**EXTRACTED MATERIAL**
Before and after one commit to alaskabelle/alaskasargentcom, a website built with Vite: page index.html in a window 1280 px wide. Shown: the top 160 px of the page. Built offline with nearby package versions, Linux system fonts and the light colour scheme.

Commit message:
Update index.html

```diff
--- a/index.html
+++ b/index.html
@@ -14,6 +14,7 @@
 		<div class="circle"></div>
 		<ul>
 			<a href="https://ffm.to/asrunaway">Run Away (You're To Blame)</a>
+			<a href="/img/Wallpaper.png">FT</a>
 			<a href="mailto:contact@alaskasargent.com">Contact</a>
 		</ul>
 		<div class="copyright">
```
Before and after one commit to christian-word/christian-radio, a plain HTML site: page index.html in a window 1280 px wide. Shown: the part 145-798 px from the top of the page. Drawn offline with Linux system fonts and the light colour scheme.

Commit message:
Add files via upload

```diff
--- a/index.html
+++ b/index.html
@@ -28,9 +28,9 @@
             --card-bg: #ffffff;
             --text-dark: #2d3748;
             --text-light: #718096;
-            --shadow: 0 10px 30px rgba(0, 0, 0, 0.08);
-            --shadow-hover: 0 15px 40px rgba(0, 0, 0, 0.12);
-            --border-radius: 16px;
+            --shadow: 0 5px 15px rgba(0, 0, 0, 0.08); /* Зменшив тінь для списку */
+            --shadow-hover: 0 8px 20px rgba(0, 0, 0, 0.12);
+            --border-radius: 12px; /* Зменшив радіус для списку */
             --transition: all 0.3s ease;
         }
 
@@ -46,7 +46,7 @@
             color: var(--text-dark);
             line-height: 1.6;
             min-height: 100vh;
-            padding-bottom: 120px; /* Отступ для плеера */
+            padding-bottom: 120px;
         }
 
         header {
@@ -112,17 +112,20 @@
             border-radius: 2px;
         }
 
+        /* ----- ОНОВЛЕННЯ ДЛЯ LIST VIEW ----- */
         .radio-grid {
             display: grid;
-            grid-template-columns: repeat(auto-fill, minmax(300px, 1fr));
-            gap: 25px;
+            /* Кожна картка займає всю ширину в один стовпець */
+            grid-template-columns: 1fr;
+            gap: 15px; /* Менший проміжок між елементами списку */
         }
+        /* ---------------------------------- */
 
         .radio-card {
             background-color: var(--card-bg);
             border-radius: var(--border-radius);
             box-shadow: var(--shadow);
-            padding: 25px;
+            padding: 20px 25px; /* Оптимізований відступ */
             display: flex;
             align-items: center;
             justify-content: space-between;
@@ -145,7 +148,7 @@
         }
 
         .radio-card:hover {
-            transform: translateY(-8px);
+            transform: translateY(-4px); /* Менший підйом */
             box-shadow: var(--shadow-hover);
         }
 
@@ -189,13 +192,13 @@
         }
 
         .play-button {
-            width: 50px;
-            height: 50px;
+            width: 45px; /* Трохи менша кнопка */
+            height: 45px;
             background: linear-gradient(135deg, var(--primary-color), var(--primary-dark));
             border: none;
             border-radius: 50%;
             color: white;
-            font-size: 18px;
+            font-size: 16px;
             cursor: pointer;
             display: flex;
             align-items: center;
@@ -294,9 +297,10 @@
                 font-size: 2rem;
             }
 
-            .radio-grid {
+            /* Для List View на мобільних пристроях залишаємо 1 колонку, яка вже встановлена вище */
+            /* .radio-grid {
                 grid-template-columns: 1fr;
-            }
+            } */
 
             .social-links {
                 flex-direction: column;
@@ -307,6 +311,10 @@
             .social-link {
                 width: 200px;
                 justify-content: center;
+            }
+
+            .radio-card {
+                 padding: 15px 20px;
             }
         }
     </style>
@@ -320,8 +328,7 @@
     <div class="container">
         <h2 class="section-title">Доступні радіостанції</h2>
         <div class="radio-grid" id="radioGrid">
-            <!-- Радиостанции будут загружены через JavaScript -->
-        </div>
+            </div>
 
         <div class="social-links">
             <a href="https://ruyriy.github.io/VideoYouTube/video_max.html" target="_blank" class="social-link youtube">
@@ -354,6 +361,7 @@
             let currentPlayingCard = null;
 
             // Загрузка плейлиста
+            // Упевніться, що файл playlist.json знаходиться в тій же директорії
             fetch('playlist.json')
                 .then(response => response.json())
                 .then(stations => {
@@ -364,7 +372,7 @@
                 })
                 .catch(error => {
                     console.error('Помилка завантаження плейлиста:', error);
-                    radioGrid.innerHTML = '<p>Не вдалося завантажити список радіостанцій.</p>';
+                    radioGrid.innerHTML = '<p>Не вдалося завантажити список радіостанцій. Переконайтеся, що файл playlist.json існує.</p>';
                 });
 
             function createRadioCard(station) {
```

**WHAT TO WORK ON**
Look through the listing above and copy each line with the word "border" in it.

**TASK RESULT**
-            --border-radius: 16px;
+            --border-radius: 12px; /* Зменшив радіус для списку */
             border-radius: 2px;
             border-radius: var(--border-radius);
             border: none;
             border-radius: 50%;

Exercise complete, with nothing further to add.